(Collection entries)
□ □ □ □ □

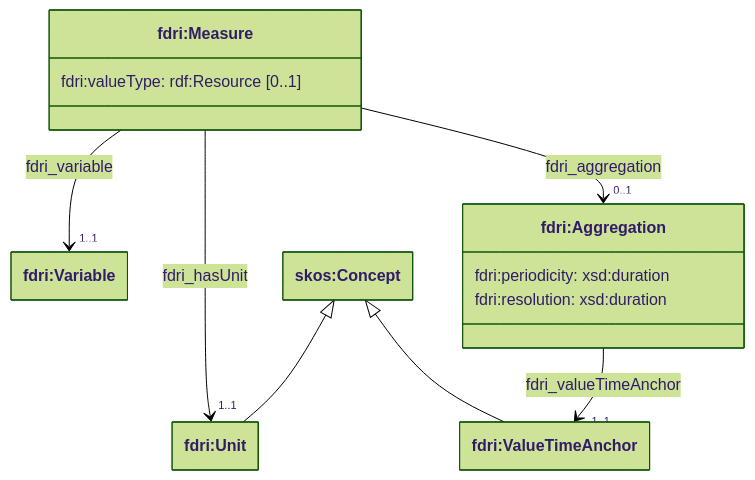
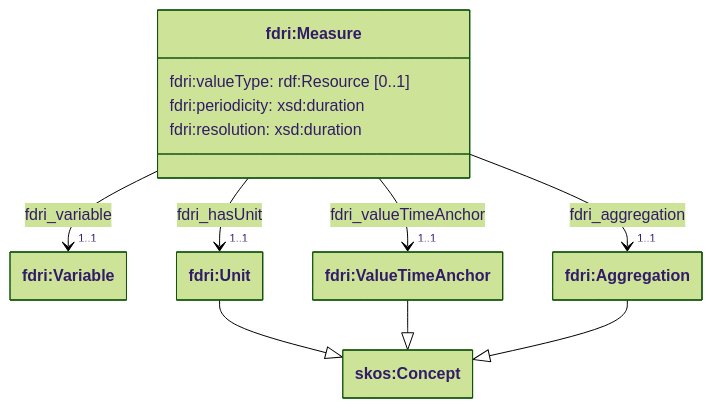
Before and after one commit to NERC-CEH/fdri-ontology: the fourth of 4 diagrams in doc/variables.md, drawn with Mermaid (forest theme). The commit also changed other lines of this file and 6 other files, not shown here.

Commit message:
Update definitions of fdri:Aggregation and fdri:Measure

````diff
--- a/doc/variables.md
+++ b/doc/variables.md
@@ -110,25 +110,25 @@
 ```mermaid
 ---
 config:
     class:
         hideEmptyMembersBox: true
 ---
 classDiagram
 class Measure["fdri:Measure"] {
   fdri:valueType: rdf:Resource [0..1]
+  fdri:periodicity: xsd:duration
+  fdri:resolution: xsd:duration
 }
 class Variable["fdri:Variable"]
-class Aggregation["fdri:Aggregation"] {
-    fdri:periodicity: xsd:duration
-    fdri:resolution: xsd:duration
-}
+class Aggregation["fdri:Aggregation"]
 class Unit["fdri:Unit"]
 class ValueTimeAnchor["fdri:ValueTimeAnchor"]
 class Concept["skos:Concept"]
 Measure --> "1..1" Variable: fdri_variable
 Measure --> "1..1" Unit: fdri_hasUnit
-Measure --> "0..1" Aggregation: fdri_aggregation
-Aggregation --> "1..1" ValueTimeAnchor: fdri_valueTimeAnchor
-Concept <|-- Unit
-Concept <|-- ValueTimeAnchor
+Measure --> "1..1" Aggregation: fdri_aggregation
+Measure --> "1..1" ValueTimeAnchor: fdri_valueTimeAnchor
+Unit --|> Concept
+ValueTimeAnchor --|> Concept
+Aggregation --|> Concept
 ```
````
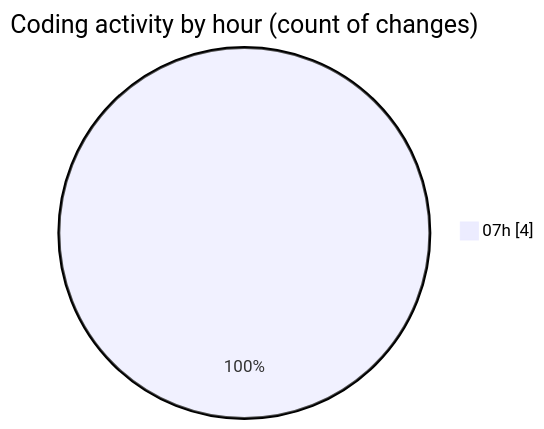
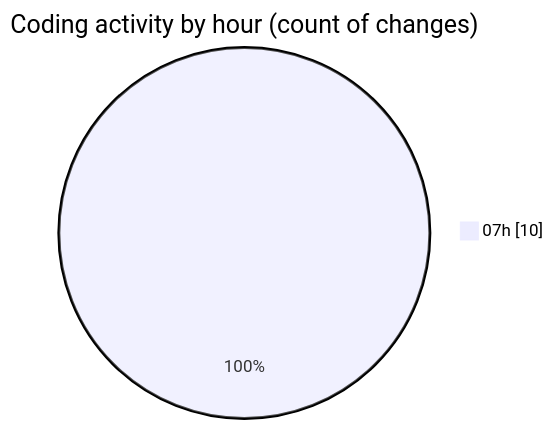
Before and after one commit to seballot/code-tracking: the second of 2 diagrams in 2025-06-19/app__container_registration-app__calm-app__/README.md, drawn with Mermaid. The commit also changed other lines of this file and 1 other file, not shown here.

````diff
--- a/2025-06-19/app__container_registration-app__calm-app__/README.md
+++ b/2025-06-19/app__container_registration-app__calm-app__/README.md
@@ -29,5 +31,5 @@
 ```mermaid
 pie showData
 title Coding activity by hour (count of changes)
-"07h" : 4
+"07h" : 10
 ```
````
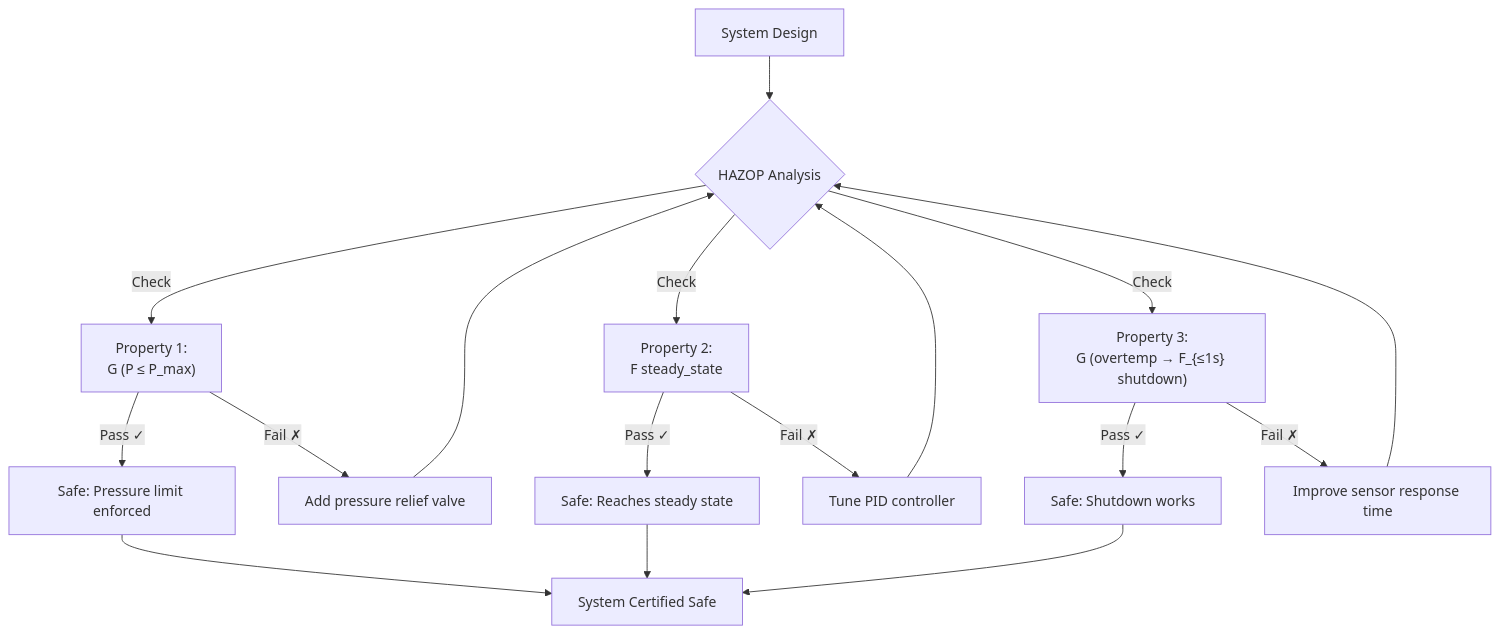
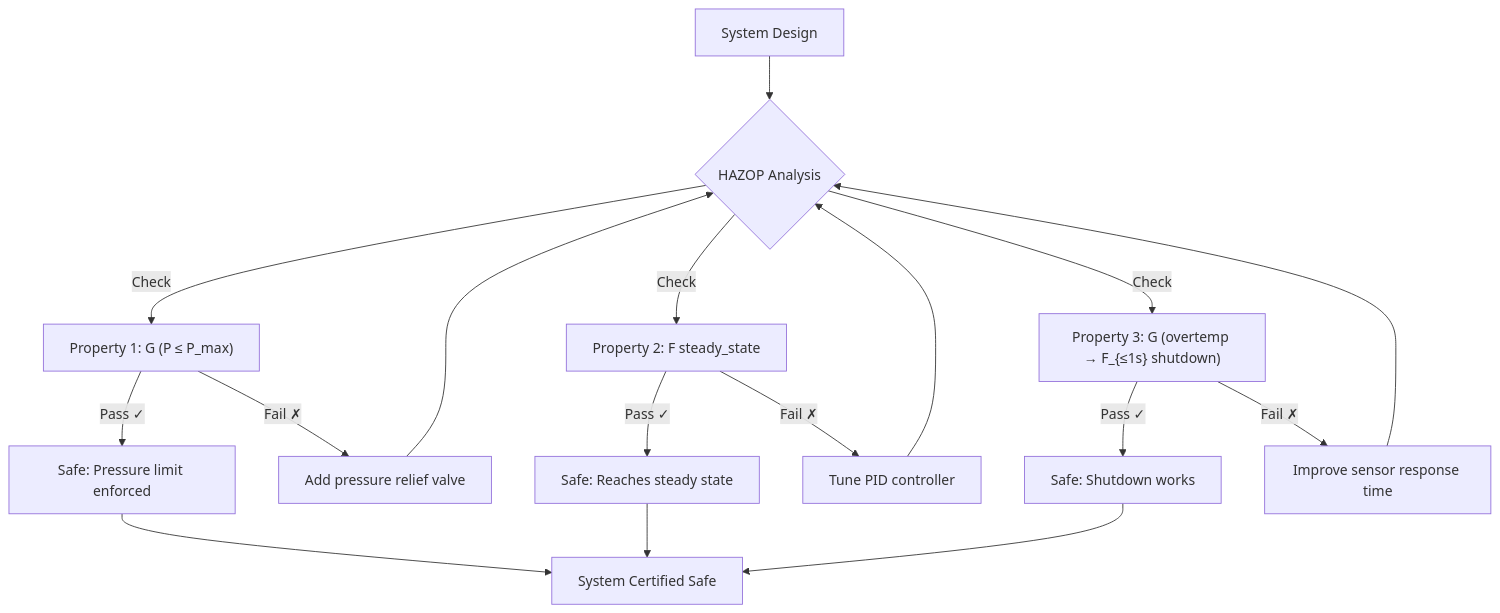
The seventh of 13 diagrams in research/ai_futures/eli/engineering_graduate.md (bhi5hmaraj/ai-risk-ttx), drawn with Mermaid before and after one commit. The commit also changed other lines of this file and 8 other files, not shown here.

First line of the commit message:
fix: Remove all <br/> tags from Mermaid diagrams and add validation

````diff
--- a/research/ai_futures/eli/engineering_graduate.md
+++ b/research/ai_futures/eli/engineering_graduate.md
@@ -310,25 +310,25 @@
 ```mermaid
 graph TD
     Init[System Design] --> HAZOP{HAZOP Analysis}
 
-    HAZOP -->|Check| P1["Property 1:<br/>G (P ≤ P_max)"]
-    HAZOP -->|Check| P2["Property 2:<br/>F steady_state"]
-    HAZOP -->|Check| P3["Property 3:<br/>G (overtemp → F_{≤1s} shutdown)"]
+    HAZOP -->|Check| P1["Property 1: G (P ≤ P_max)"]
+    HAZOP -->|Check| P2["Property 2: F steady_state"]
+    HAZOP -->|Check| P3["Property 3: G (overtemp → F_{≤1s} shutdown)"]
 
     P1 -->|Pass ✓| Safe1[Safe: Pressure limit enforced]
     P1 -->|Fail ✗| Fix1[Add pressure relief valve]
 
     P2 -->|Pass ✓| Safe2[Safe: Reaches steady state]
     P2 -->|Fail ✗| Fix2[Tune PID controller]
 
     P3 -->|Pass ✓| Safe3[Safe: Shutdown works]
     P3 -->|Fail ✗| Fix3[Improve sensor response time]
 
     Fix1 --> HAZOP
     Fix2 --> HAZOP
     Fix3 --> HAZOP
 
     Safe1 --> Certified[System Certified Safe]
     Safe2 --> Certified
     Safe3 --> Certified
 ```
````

□ □ □ □ □

Could you set down exactly the lines above, from the one containing "P3 -->|Fail ✗|" through the last, including both and nothing else?

     P3 -->|Fail ✗| Fix3[Improve sensor response time]
 
     Fix1 --> HAZOP
     Fix2 --> HAZOP
     Fix3 --> HAZOP
 
     Safe1 --> Certified[System Certified Safe]
     Safe2 --> Certified
     Safe3 --> Certified
 ```
````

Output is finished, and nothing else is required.